Behold the mighty French press, press pot, or whatever you feel like calling it. A glass carafe, some sort of handle/holder, and a lid complete with a wire-mesh equipped plunger.
Being pretty busy here at O.O., we’ll assume that doing this quickly is a concern for everyone. Accordingly, the first step is to get your water boiling.
Then to the grinder — grind the amount of coffee appropriate to your taste and the amount of water used. A common starting point is two tablespoons per cup of water; here at Osmosis HQ, we prefer it a little stronger.
After grinding the coffee, place it at the bottom of the carafe. After the water boils — and try to stop it right after it boils — wait a minute for it to cool off a touch. Then pour the hot water into the carafe, over your coffee, in a nice, even, steady pour. Try to saturate the coffee evenly. Fill the carafe — remember, not too full, you need to leave space at the top for the lid and plunger mechanism to be inserted.
Bonus variant: If you’re one of those lucky cusses with a “hot shot” unit that gives you instant near-boiling water — particularly if you’ve hooked it up to your reverse osmosis filtration system — then you may get comparable results just from filling it straight from there.
Once the water is poured, stir the coffee, which should for the most part be floating at the top. The long reach of a chopstick makes it an ideal stirring tool; some caution that using a metal spoon may contribute to micro-cracks in your glass carafe.
Put the lid on. DO NOT PLUNGE YET. Wait for the coffee to steep; the general best practice is to aim for 4 minutes. Some advise leaving it in longer for a darker coffee — we do not. We believe stronger coffee should be achieved through using more ground beans; trying to extract more flavor with a longer steeping causes bitterness or other imperfections.

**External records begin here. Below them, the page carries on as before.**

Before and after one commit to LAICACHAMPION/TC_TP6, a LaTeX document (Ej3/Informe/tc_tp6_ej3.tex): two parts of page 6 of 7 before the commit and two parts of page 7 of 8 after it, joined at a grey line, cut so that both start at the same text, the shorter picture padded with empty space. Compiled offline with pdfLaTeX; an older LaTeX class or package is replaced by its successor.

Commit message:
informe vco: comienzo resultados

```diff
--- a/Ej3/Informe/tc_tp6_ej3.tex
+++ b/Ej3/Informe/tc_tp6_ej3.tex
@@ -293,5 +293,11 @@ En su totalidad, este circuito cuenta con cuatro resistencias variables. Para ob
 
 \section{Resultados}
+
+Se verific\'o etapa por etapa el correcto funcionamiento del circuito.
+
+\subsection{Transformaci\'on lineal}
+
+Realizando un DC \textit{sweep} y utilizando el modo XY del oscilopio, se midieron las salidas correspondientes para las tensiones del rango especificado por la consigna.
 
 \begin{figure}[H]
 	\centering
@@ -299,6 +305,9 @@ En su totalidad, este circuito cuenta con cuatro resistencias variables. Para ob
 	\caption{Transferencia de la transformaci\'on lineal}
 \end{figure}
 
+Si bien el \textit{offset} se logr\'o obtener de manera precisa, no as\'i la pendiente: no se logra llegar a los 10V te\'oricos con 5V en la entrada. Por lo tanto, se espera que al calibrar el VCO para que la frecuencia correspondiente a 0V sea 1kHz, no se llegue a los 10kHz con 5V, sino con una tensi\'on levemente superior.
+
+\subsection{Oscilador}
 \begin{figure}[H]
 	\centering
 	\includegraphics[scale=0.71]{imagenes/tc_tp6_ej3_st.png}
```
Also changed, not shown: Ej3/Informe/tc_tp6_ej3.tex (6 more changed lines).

After 4 minutes, push down the plunger — nice, slowly, and evenly. You want to ensure that you’re capturing as much of the coffee as possible on the bottom, rather than have it end up in your mouth. Also, no need for dramatic, frantic motions when dealing with still-hot coffee. Stay safe.
Now you’re ready to pour your coffee. Many French press pots have a mesh filter that lines up at the spout to help further filter missed particulates.
Again, safety first; a nice, even pour into a porcelain mug (for home use) or an insulated, covered mug (for commuters) should yield some fantastic coffee. If you’re typically a cream and sugar/sweetener user, you might want to try it black, just to experience the clean, deep flavor and nice mouth feel of a properly prepared French press pot.
If you’re typically a cream and sugar/sweetener user, you might want to try it black, just to experience the clean, deep flavor and nice mouth feel of a properly prepared French press pot. Some pots are big enough to make several cups . . .
. . .but you’ll find press pots of many sizes. Now go for it!
Next time on the “Best Coffee” series, we’ll tackle another of our favorite prep methods: the moka pot. Stay tuned.